Second-Tier Higher Education Institutions

Since World War II, higher education systems have expanded rapidly and have been transforming organizationally. Researchers documented a tremendous growth in the number of students and the diversification of institutions of higher learning, as well as the massification of higher education (e.g. Teichler 2004). Usually, firstand second-tier institutions differ in their selectivity, curriculum, administration, cost, academic versus practical orientation, and prestige (Shavit et al. 2004, August). Despite the tremendous variations in the types of second-tier institutions (including community colleges, universities of applied sciences, and other academic and vocational colleges), as discussed in the definition of the term above (see footnote 2), such colleges are generally believed to open the gates of higher education to previously excluded social groups, thus enabling diversity. For example, four-year colleges in the US and some primarily two-year colleges in Canada are considered less prestigious than the elite or selective universities, but offer similar study fields and grant academic degrees. These institutions offer mainly vertical expansions, offering access to 'less successful' members of the same populations already being served by top-tier universities. Other newly-established institutions do not grant academic degrees (such as community colleges in the US) or take the form of vocational or semi-professional under-graduate training (e.g., the German Fachhochschulen). These institutions are expected to cater to new populations of students, thereby expanding student diversity (Ayalon and Yogev 2006).

Some (particularly European) countries have explicitly binary higher education systems comprised of universities and colleges of applied sciences (such as Austria, Germany, Belgium, and the Netherlands). In other countries, the differentiation is less stark. The status of the degrees such institutions grant is debated, and some countries (such as the US and Canada, as well as some developing economies) have initiated policies aimed at strengthening the vocational and professional dimension in higher education. In conjunction, resistance has emerged in many developing countries to second-tier higher education that is considered of lower status and prestige; the proliferated use of the label 'university' seems to maintain perceptions that do not always accurately reflect reality.

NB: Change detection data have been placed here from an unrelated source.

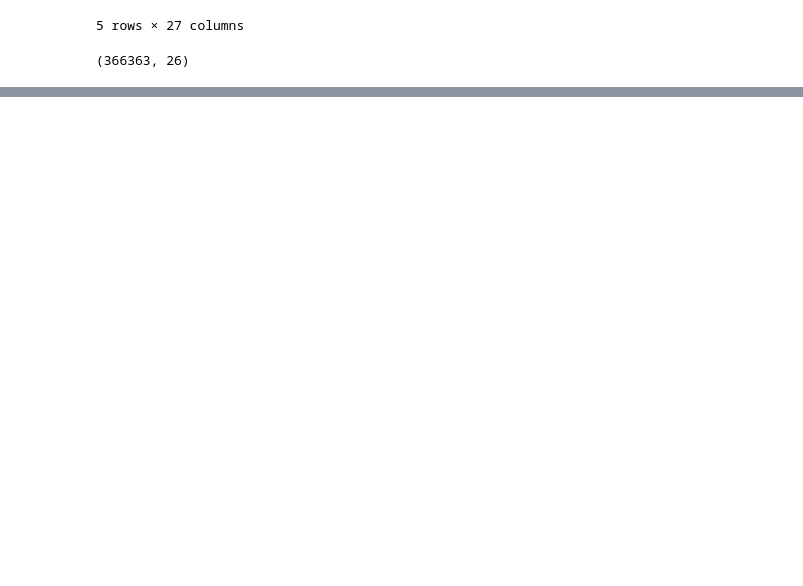
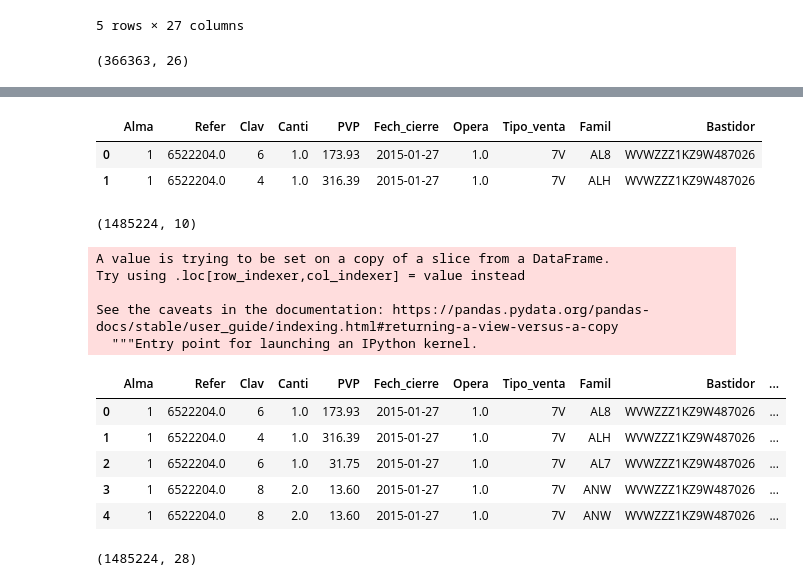
Before and after one commit to pacomm5/PLANTILLAS2, a Jupyter notebook: RECAMBIOS_NUEVO_LISTADO.ipynb, the cells around one changed output, grey strips where cells are left out. Cells and saved outputs as stored; diff of their text form; code cells hidden in the pictures; blank space fills up the shorter version.

```diff
--- a/RECAMBIOS_NUEVO_LISTADO.ipynb
+++ b/RECAMBIOS_NUEVO_LISTADO.ipynb
@@ -265,0 +401,27 @@ total_2021.to_csv("/content/drive/MyDrive/Colab Notebooks/total_recambios_2021.c
+# %%
+# lo primero que voy a hacer es cambiar de tipo de datos.
+df["Alma"] = df["Alma"].apply(str)
+df["Cuenta"] = df["Cuenta"].apply(str)
+df["Refer"] = df["Refer"].apply(str)
+df["Fech_cierre"] = pd.to_datetime(df["Fech_cierre"])
+df["Articulo"] = df["Articulo"].apply(str)
+df["Clav"] = df["Clav"].apply(str)
+df["Denominacion"] = df["Denominacion"].apply(str)
+df["Canti"] = df["Canti"].apply(float)
+df["PVP"] = df["PVP"].apply(float)
+df["Dto"] = df["Dto"].apply(float)
+df["Neto"] = df["Neto"].apply(float)
+df["Costo"] = df["Costo"].apply(float)
+df["Beneficio"] = df["Beneficio"].apply(float)
+df["COM"] = df["COM"].apply(float)
+df["Comision"] = df["Comision"].apply(float)
+df["Famil_apr"] = df["COM"].apply(str)
+df["Tipo"] = df["Tipo"].apply(str)
+df["Recep"] = df["Recep"].apply(str)
+df["PVP1"] = df["PVP1"].apply(float)
+df["TOTAL_PVP"] = df["TOTAL_PVP"].apply(float)
+df["Opera"] = df["Opera"].apply(str)
+df["Nombre"] = df["Nombre"].apply(str)
+df["Tipo_venta"] = df["Tipo_venta"].apply(str)
+df["Famil"] = df["Famil"].apply(str)
+df["Bastidor"] = df["Bastidor"].apply(str)
@@ -265,0 +482,34 @@ total_2021.to_csv("/content/drive/MyDrive/Colab Notebooks/total_recambios_2021.c
+# %%
+mis_columnas = ["Alma", "Refer", "Clav", "Canti", "PVP", "Fech_cierre", "Opera", "Tipo_venta", "Famil", "Bastidor" ]
+# %%
+df2 = df[mis_columnas]
+df2.head(2)
+# %% [output]
+|  | Alma | Refer | Clav | Canti | PVP | Fech_cierre | Opera | Tipo_venta | Famil | Bastidor |
+| 0 | 1 | 6522204.0 | 6 | 1.0 | 173.93 | 2015-01-27 | 1.0 | 7V | AL8 | WVWZZZ1KZ9W487026 |
+| 1 | 1 | 6522204.0 | 4 | 1.0 | 316.39 | 2015-01-27 | 1.0 | 7V | ALH | WVWZZZ1KZ9W487026 |
+# %%
+df2.shape
+# %% [output]
+(1485224, 10)
+# %%
+df2['Refer2'] = df.apply(lambda x: x["Refer"][:-3], axis=1)
+# %% [output]
+A value is trying to be set on a copy of a slice from a DataFrame.
+Try using .loc[row_indexer,col_indexer] = value instead
+
+See the caveats in the documentation: https://pandas.pydata.org/pandas-docs/stable/user_guide/indexing.html#returning-a-view-versus-a-copy
+  """Entry point for launching an IPython kernel.
+# %%
+df2.head()
+# %% [output]
+|  | Alma | Refer | Clav | Canti | PVP | Fech_cierre | Opera | Tipo_venta | Famil | Bastidor | ... |
+| 0 | 1 | 6522204.0 | 6 | 1.0 | 173.93 | 2015-01-27 | 1.0 | 7V | AL8 | WVWZZZ1KZ9W487026 | ... |
+| 1 | 1 | 6522204.0 | 4 | 1.0 | 316.39 | 2015-01-27 | 1.0 | 7V | ALH | WVWZZZ1KZ9W487026 | ... |
+| 2 | 1 | 6522204.0 | 6 | 1.0 | 31.75 | 2015-01-27 | 1.0 | 7V | AL7 | WVWZZZ1KZ9W487026 | ... |
+| 3 | 1 | 6522204.0 | 8 | 2.0 | 13.60 | 2015-01-27 | 1.0 | 7V | ANW | WVWZZZ1KZ9W487026 | ... |
+| 4 | 1 | 6522204.0 | 8 | 2.0 | 13.60 | 2015-01-27 | 1.0 | 7V | ANW | WVWZZZ1KZ9W487026 | ... |
+# %%
+df.shape
+# %% [output]
+(1485224, 28)
```
Also changed, not shown: parts of 40 cells of this notebook.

In summary, the definition of second-tier institutions is vague and their classification is diverse, evolving and with no clear direction. Although clear definitions and statistics are difficult to provide in most countries, these institutions comprise a substantive part of the higher education sector, tend to be vocationally and professionally oriented, focus predominantly on under-graduate teaching, offer mainly bachelor or associate degrees, and research issues of a more local or national scope.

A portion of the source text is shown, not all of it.